On the negative side, sales were down from last year by 13% and sit at the lowest point in at least the past 6 years absent the panic-induced meltdown of 2009. Days on the market surged 30% over last January to register at 36. The jump is significant, but the overall days on the market is still well within the normal bounds of the past decade.
In general, total inventory and current months of inventory are very low by based on numbers from the past decade. Inventory in particular is staggeringly low in comparison to past years. Though in line with last year's numbers, both 2010 and now 2011 are highly anomalous when compared to the past decade. Not including January of 2010 and 2011 where inventory was approximately 12000, we find that the average January inventory level is closer to 17000 or some 30% higher.
Where are the sellers? Toronto's market has shown some major mood shifts over the past few months, with terrific numbers in November and now January, with a weak month of December sandwiched in the middle. Of all the major cities, Toronto is showing the most resilience, though it bears watching the inventory and sales numbers over the next six weeks. With affordability still significantly stretched, the new rule changes stand to squeeze the margins hardest in cities like Vancouver and Toronto where affordability is already near historic lows.
Bottom line: While many large markets are showing clear warning signs of price pressure in the near term, Toronto is the notable exception.

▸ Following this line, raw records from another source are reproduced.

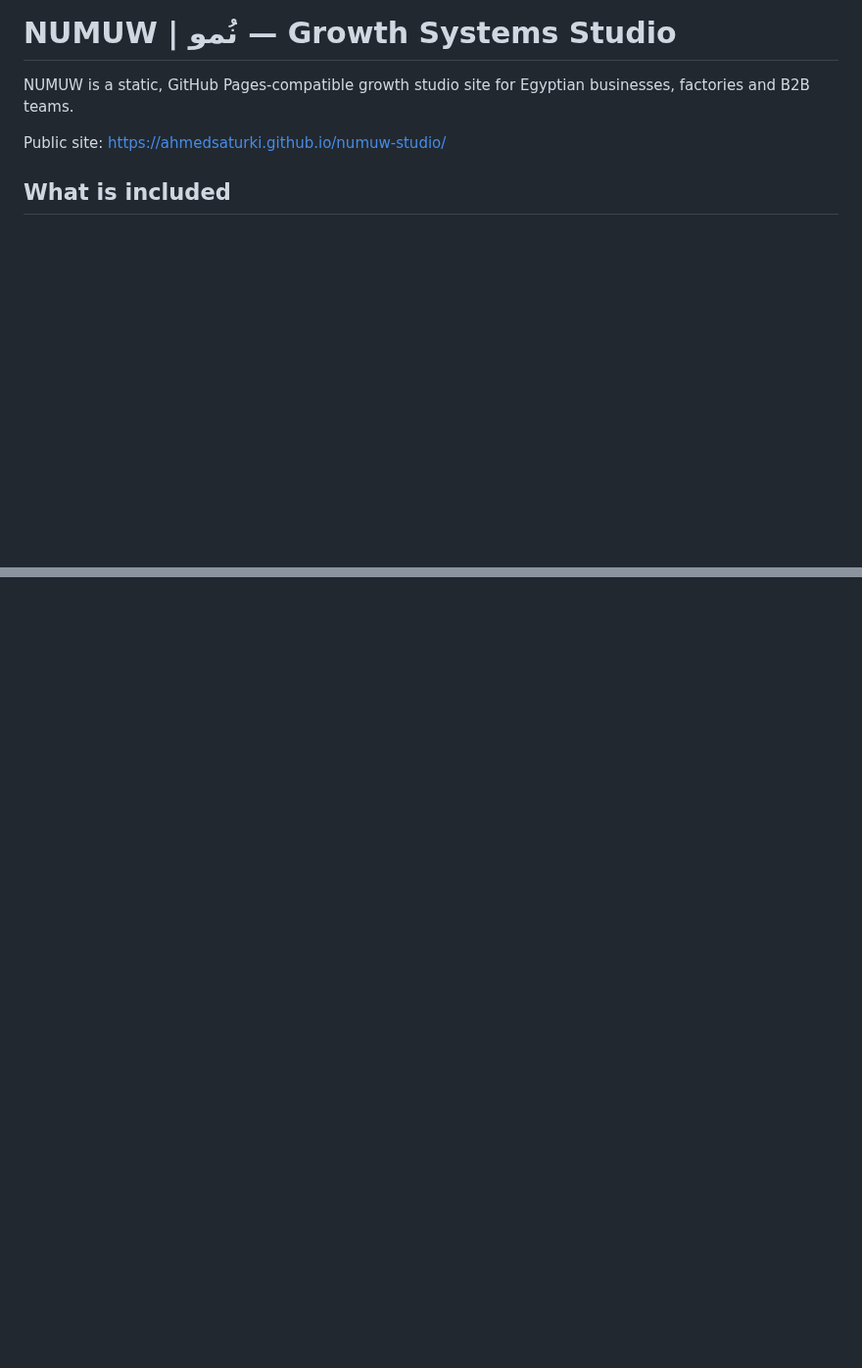
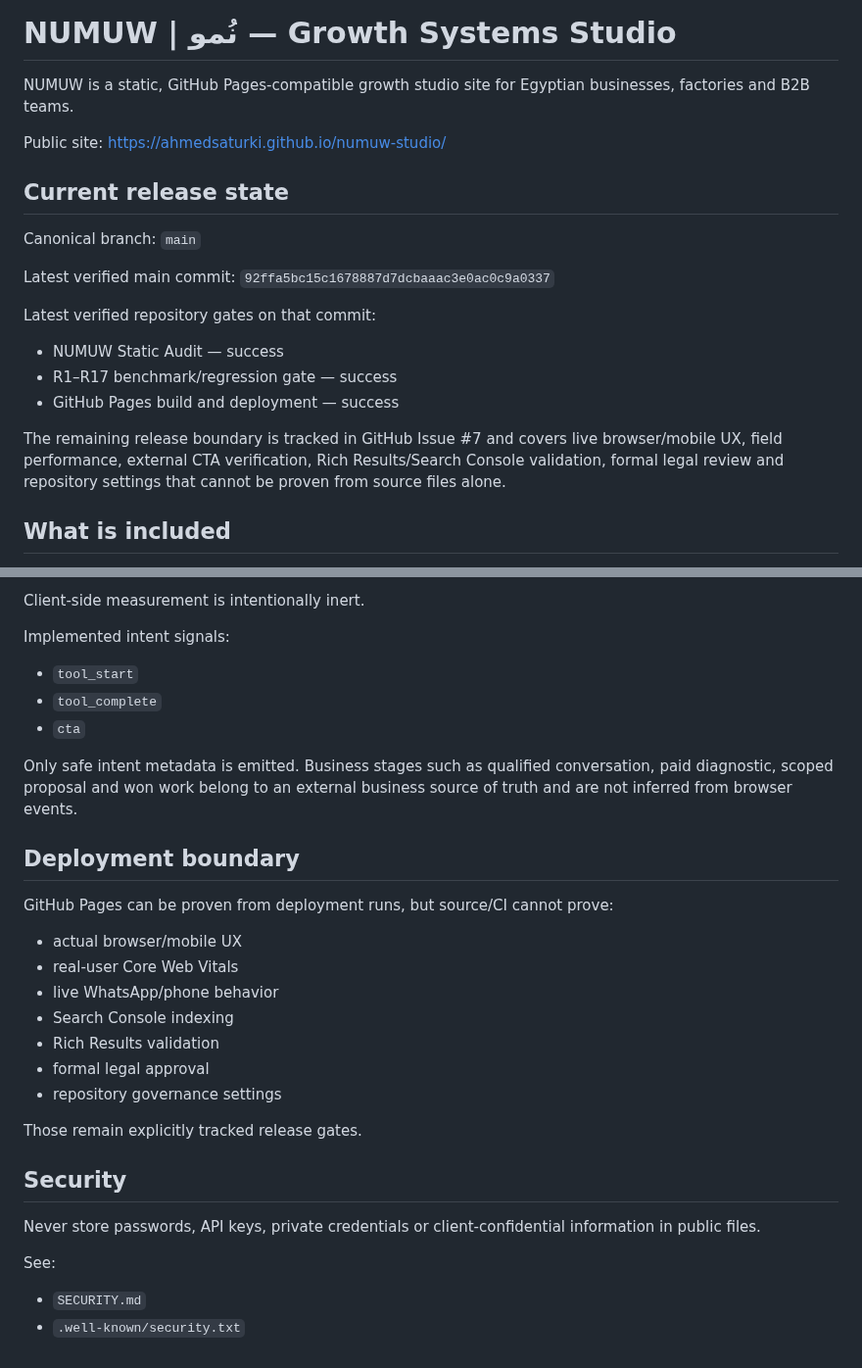
Before and after one commit to ahmedsaturki/numuw-studio, a Markdown page: README.md, 2 parts joined by grey strips. Shown at 98% size. Drawn GitHub-style; blank space fills up the shorter version.

```diff
--- a/README.md
+++ b/README.md
@@ -4,6 +4,20 @@ NUMUW is a static, GitHub Pages-compatible growth studio site for Egyptian busin
 
 Public site:
 https://ahmedsaturki.github.io/numuw-studio/
+
+## Current release state
+
+Canonical branch: `main`
+
+Latest verified main commit:
+`92ffa5bc15c1678887d7dcbaaac3e0ac0c9a0337`
+
+Latest verified repository gates on that commit:
+- NUMUW Static Audit — success
+- R1–R17 benchmark/regression gate — success
+- GitHub Pages build and deployment — success
+
+The remaining release boundary is tracked in GitHub Issue #7 and covers live browser/mobile UX, field performance, external CTA verification, Rich Results/Search Console validation, formal legal review and repository settings that cannot be proven from source files alone.
 
 ## What is included
 
@@ -106,0 +120,29 @@ The repository is public, but no open-source reuse license is granted by default
+Client-side measurement is intentionally inert.
+
+Implemented intent signals:
+- `tool_start`
+- `tool_complete`
+- `cta`
+
+Only safe intent metadata is emitted. Business stages such as qualified conversation, paid diagnostic, scoped proposal and won work belong to an external business source of truth and are not inferred from browser events.
+
+## Deployment boundary
+
+GitHub Pages can be proven from deployment runs, but source/CI cannot prove:
+- actual browser/mobile UX
+- real-user Core Web Vitals
+- live WhatsApp/phone behavior
+- Search Console indexing
+- Rich Results validation
+- formal legal approval
+- repository governance settings
+
+Those remain explicitly tracked release gates.
+
+## Security
+
+Never store passwords, API keys, private credentials or client-confidential information in public files.
+
+See:
+- `SECURITY.md`
+- `.well-known/security.txt`
```
Also changed, not shown: other parts of README.md (+38 -39 lines).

The absence of sellers in significant numbers relative to past years is somewhat puzzling, though the lack of buyers may have some of them spooked. Eventually inventory will normalize. The big question is whether sales volume will normalize with it.
The general trend of weak sales and low inventory persisted through the first month of 2011. Keep an eye on both sales and inventory between now and late March. While we should see an irrational jump in sales, we should also see a corresponding, if not larger, jump in inventory levels. Beyond that we know the potential buyer pool will shrink as will available credit for first time buyers. The new rules will knock 5-8% off the mortgage amount of the average first time buyer. This alone will squeeze the market. However, if it is accompanied by falling demand (virtually assured) and rising inventory, the potential is there for some significant price pressure.

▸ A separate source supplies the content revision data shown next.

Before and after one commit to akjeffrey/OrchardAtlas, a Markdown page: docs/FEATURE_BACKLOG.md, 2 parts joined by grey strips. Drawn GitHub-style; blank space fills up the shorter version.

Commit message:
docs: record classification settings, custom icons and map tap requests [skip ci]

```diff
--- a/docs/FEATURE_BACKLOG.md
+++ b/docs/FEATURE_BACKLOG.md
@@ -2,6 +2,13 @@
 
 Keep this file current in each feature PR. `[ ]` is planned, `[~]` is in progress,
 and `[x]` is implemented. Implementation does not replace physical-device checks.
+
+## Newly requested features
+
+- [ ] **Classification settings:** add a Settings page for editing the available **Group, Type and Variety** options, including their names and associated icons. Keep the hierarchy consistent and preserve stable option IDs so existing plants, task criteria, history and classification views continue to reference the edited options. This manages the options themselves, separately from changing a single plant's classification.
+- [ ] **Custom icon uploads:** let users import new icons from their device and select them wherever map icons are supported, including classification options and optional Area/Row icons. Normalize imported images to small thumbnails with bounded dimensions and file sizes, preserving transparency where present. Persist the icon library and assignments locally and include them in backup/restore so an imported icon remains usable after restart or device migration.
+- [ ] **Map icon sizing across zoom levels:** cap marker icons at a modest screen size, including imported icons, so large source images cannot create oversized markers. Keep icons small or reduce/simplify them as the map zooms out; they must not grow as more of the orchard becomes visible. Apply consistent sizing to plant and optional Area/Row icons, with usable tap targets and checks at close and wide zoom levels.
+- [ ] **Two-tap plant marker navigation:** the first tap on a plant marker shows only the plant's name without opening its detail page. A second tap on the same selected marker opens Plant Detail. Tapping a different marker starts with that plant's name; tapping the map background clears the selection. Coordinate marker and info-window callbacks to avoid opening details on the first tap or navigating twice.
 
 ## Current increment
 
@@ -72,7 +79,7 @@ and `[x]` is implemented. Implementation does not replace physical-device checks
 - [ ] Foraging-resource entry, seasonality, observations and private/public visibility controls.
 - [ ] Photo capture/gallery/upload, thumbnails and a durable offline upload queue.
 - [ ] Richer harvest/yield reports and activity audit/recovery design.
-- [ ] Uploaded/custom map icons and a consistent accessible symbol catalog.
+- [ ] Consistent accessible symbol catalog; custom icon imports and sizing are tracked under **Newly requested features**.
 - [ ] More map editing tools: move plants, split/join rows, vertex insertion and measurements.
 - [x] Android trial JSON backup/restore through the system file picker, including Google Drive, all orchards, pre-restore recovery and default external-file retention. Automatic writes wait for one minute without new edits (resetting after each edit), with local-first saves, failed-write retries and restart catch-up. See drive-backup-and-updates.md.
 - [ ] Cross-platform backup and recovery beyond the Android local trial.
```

Also of note, the 5 year government of Canada bond yield, upon which fixed rate mortgages are set, has been moving nearly vertical over the past few days and has now risen a full percentage point since hitting its low in mid October. Expect the big 5 banks to raise fixed rate mortgages this week.
Keep in mind that ALL mortgages are now approved based on the 5 year fixed rate. This applies even to those seeking to use variable rate mortgages. A 1% rise in mortgage rates translates into a 9% average rise in payments, meaning a comparable reduction in the total mortgage amount being qualified for. Coupled with the coming mortgage rule changes, new credit and new buyers, the lifeblood of the real estate market, will be entering the system at a significantly reduced clip.

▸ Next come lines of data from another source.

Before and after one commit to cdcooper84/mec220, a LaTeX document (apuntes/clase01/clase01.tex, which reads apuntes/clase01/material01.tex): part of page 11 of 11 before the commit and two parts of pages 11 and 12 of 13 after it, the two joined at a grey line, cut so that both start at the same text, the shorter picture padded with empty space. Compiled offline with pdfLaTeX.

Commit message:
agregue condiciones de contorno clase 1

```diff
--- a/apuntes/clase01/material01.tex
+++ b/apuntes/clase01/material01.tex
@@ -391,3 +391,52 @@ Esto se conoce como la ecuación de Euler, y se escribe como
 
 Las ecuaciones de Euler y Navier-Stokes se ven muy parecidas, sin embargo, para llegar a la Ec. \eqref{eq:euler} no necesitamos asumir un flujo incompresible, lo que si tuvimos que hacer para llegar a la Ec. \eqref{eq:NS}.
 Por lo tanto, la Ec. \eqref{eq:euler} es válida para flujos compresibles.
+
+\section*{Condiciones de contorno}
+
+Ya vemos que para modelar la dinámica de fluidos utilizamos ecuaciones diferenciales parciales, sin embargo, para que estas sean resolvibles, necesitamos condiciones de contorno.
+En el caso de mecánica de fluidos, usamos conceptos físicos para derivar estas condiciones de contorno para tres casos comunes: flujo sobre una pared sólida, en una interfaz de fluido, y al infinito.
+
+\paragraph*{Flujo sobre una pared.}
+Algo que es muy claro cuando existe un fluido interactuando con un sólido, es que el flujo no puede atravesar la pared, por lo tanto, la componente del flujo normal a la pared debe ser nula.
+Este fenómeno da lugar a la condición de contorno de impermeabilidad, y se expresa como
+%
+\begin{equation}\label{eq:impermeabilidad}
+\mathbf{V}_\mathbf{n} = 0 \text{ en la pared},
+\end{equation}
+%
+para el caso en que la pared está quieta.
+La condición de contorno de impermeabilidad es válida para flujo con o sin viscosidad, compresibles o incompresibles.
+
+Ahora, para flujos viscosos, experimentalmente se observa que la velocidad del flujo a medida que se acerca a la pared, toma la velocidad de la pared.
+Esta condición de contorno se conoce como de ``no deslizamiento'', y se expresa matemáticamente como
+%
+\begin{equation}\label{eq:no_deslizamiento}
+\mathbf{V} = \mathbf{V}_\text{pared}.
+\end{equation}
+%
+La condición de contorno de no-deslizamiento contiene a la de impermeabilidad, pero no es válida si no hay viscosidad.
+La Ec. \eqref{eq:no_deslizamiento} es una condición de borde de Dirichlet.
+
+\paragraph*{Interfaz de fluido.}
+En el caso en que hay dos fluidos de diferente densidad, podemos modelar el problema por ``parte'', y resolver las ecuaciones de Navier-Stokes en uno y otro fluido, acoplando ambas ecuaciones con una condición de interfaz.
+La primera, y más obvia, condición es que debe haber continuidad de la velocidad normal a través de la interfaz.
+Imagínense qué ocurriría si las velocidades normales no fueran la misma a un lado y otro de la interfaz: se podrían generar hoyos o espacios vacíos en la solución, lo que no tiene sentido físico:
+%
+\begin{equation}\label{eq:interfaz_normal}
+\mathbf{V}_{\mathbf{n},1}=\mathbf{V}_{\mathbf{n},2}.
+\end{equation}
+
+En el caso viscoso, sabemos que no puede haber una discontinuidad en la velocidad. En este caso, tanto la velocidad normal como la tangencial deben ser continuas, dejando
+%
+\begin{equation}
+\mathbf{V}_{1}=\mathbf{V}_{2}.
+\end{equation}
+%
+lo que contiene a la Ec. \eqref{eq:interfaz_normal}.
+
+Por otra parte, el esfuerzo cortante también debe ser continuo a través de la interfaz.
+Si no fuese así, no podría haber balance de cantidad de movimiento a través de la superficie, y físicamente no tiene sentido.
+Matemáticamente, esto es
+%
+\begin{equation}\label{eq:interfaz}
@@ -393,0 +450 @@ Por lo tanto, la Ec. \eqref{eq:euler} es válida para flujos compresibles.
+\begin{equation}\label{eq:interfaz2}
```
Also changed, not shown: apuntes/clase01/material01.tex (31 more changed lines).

PS- If you live in Montral, pressure your real estate board to get their stats compiled and released earlier so they can be included in this data. Not sure why they are always the laggard.
If you live in Ottawa, pressure your board to release the raw data (or if someone has a data source, pass it my way). The press releases from the Ottawa board contain about as much relevant raw data as a bowl of alphabet soup.